Exercise description.
Output each record exactly as given. Leave out every picture.

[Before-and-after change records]
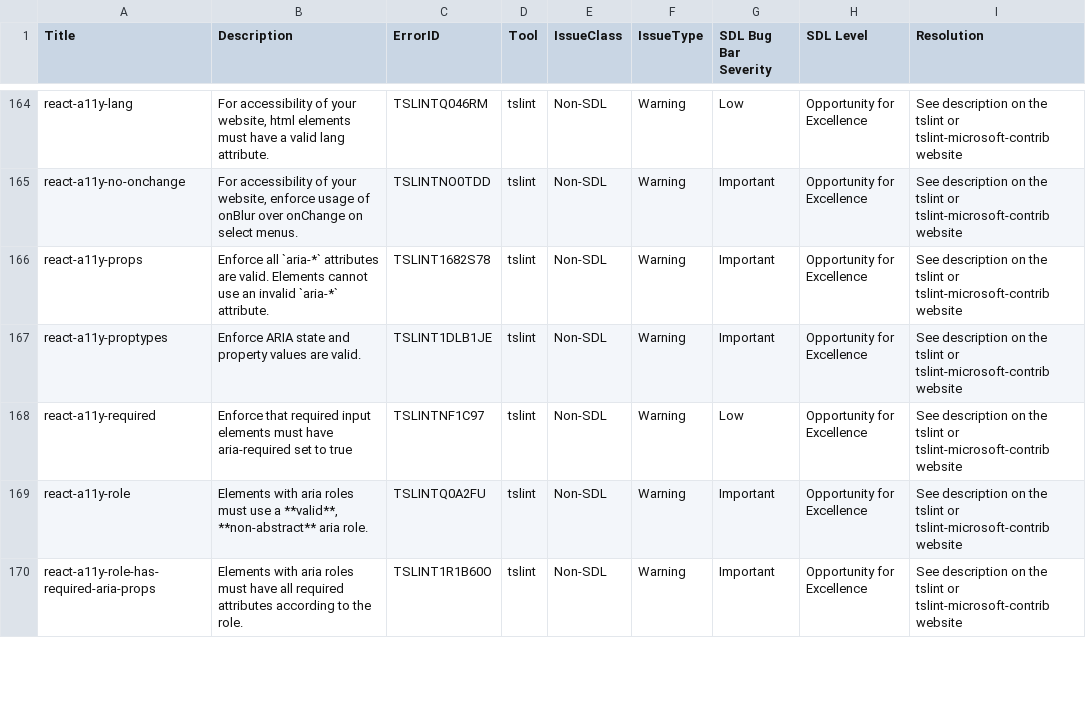
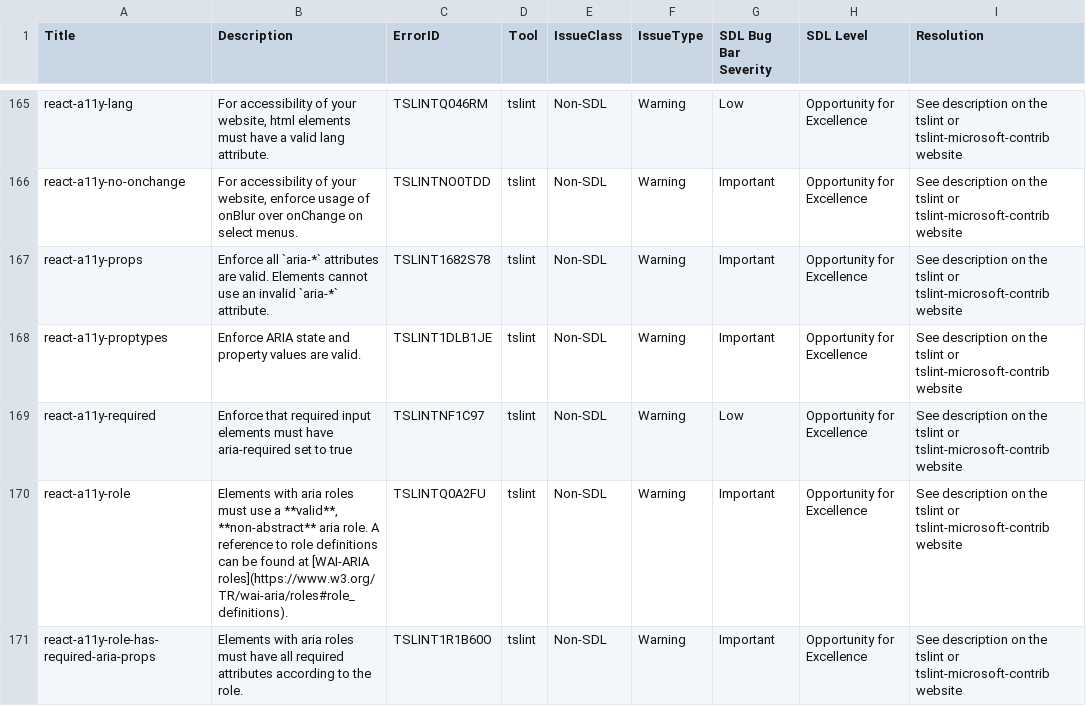
Before and after one commit to microsoft/tslint-microsoft-contrib, a CSV file: tslint-warnings.csv, drawn as a sheet; only a part is shown, gaps mark what is left out; addresses are those after the commit; the diff covers the shown part only; the diff names each change by its address in the sheet, - before the commit and + after, or states it on an @@ line.

```diff
--- a/tslint-warnings.csv
+++ b/tslint-warnings.csv
-B170 (Description): …aria role.
+B170 (Description): …aria role. A reference to role definitions can be found at [WAI-ARIA roles](https://www.w3.org/TR/wai-aria/roles#role_definitions).
```
Also changed, not shown: 1 added row and 1 edited cell elsewhere in this file, 4 other files.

Finished exercise.
Before and after one commit to microsoft/tslint-microsoft-contrib, a CSV file: tslint-warnings.csv, drawn as a sheet; only a part is shown, gaps mark what is left out; addresses are those after the commit; the diff covers the shown part only; the diff names each change by its address in the sheet, - before the commit and + after, or states it on an @@ line.

```diff
--- a/tslint-warnings.csv
+++ b/tslint-warnings.csv
-B170 (Description): …aria role.
+B170 (Description): …aria role. A reference to role definitions can be found at [WAI-ARIA roles](https://www.w3.org/TR/wai-aria/roles#role_definitions).
```
Also changed, not shown: 1 added row and 1 edited cell elsewhere in this file, 4 other files.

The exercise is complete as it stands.